      Field, Des; O'Connor, Rory; Cotter, Paul D.; Ross, R Paul; Hill, Colin; Science Foundation Ireland; TIDA14/TIDA/2286); 10/IN.1/B3027; 11/PI/1137; SFI/12/RC/2273 (Frontiers Media S. A., 18/04/2016)

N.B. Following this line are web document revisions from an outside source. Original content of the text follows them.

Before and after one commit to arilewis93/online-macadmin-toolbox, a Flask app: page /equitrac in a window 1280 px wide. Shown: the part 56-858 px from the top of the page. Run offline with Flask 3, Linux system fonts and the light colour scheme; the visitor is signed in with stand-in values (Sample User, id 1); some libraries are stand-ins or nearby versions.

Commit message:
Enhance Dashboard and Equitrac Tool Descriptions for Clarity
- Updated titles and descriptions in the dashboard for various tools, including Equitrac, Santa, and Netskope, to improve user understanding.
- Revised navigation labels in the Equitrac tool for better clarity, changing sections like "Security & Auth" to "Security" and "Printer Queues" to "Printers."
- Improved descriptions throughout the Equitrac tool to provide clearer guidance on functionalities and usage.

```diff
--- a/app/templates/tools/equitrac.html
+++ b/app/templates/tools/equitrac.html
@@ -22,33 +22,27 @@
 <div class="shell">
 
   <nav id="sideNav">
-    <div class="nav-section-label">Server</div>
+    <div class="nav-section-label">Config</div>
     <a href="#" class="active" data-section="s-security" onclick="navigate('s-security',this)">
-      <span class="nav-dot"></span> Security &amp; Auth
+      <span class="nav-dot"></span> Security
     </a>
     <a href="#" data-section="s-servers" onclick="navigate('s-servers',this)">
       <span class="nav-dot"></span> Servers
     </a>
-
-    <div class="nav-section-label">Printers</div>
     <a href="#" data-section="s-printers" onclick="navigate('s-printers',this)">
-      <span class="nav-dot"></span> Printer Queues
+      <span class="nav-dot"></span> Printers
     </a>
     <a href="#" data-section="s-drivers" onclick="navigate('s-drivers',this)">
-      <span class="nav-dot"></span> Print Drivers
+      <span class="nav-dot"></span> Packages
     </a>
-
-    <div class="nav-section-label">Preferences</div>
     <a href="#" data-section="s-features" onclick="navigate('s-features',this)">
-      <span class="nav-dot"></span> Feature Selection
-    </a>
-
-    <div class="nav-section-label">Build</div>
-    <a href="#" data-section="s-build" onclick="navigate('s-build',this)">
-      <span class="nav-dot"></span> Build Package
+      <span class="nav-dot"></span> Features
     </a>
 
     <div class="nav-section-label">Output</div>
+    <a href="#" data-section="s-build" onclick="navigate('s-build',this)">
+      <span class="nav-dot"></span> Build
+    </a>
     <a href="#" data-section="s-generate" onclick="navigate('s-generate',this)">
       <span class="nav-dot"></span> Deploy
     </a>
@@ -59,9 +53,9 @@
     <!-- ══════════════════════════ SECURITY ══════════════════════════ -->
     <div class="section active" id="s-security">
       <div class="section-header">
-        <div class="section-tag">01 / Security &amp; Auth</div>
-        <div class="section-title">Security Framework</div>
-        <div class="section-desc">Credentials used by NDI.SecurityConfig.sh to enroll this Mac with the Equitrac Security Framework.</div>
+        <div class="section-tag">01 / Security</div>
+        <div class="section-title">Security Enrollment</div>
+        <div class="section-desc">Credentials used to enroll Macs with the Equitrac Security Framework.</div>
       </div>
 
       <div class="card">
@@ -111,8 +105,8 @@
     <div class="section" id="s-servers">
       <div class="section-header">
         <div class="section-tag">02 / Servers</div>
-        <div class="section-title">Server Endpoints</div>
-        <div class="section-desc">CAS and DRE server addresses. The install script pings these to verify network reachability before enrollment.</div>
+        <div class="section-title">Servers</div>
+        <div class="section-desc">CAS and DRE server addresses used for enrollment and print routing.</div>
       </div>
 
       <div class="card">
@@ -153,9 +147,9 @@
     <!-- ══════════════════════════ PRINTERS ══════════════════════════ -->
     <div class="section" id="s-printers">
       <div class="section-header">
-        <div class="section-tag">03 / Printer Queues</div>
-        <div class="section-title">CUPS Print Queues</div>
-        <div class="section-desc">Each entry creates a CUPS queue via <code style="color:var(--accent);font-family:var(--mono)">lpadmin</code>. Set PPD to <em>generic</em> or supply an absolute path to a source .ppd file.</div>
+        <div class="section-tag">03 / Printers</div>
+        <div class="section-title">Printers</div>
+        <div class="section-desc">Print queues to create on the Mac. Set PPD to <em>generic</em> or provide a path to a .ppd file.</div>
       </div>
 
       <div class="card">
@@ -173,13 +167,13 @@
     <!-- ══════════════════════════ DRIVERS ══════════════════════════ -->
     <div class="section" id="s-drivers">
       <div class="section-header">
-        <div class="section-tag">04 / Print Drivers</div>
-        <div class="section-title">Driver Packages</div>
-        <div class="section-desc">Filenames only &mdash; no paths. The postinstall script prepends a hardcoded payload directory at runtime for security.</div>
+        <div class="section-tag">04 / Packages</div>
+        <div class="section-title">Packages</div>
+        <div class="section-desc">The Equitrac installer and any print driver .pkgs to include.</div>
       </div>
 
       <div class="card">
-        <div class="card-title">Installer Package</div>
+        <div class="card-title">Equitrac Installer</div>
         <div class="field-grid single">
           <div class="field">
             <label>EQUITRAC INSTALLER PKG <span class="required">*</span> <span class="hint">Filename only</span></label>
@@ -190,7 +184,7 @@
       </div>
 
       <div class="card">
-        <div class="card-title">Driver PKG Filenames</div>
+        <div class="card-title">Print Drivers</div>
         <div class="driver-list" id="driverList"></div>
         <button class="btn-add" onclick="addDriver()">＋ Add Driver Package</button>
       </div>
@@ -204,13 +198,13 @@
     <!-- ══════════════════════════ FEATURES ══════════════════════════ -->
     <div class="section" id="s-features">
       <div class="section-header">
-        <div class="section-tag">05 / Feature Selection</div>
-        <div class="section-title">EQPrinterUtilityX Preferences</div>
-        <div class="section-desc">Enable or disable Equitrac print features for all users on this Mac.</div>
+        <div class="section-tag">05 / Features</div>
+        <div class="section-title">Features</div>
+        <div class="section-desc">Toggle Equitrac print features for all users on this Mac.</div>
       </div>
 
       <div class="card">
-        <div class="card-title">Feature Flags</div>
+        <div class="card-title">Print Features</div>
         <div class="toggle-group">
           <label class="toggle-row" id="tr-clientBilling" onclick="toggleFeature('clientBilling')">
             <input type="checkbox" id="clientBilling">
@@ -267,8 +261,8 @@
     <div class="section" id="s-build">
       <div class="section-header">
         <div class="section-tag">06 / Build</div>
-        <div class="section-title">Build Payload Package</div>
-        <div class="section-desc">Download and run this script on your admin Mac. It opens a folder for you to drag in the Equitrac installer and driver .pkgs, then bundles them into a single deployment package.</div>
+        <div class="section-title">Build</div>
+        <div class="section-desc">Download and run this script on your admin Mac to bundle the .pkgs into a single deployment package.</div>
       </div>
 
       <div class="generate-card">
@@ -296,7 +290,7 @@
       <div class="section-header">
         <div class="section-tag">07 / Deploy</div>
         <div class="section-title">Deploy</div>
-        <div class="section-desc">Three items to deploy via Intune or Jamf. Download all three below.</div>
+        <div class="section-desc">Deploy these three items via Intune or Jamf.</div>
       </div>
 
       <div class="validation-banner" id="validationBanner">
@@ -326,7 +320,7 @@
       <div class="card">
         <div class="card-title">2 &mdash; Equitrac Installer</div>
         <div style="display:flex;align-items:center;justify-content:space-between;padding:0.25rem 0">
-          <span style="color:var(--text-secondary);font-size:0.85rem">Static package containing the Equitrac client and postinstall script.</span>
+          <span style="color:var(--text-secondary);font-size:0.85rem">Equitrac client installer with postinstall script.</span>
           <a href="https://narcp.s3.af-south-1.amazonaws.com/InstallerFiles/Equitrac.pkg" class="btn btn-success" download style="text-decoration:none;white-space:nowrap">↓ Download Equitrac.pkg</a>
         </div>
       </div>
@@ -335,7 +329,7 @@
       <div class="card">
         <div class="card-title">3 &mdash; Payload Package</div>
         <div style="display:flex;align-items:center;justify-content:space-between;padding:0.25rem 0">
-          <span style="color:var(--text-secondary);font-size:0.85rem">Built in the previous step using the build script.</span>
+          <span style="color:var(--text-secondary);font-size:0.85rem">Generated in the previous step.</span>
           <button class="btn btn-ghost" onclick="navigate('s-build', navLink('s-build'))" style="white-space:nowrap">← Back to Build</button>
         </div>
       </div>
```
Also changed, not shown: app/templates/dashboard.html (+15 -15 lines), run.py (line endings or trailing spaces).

      The development and spread of pathogenic bacteria that are resistant to the existing catalog of antibiotics is a major public health threat. Biofilms are complex, sessile communities of bacteria embedded in an organic polymer matrix which serve to further enhance antimicrobial resistance. Consequently, novel compounds and innovative methods are urgently required to arrest the proliferation of drug-resistant infections in both nosocomial and community environments. Accordingly, it has been suggested that antimicrobial peptides could be used as novel natural inhibitors that can be used in formulations with synergistically acting antibiotics. Nisin is a member of the lantibiotic family of antimicrobial peptides that exhibit potent antibacterial activity against many Gram-positive bacteria. Recently we have used bioengineering strategies to enhance the activity of nisin against several high profile targets, including multi-drug resistant clinical pathogens such as methicillin-resistant Staphylococcus aureus, vancomycinresistant enterococci, staphylococci, and streptococci associated with bovine mastitis. We have also identified nisin derivatives with an enhanced ability to impair biofilm formation and to reduce the density of established biofilms of methicillin resistant S. pseudintermedius. The present study was aimed at evaluating the potential of nisin and nisin derivatives to increase the efficacy of conventional antibiotics and to assess the possibility of killing and/or eradicating biofilm-associated cells of a variety of staphylococcal targets. Growth curve-based comparisons established that combinations of derivatives nisin V C penicillin or nisin I4V C chloramphenicol had an enhanced inhibitory effect against S. aureus SA113 and S. pseudintermedius DSM21284, respectively, compared to the equivalent nisin A C antibiotic combinations or when each antimicrobial was administered alone. Furthermore, the metabolic activity of established biofilms treated with nisin V C chloramphenicol and nisin I4V C chloramphenicol combinations revealed a significant decrease in S. aureus SA113 and S. pseudintermedius DSM21284 biofilm viability, respectively, compared to the nisin A C antibiotic combinations as determined by the rapid colorimetric XTT assay. The results indicate that the activities of the nisin derivative and antibiotic combinations represent a significant improvement over that of the wild-type nisin and antibiotic combination and merit further investigation with a view to their use as anti-biofilm agents.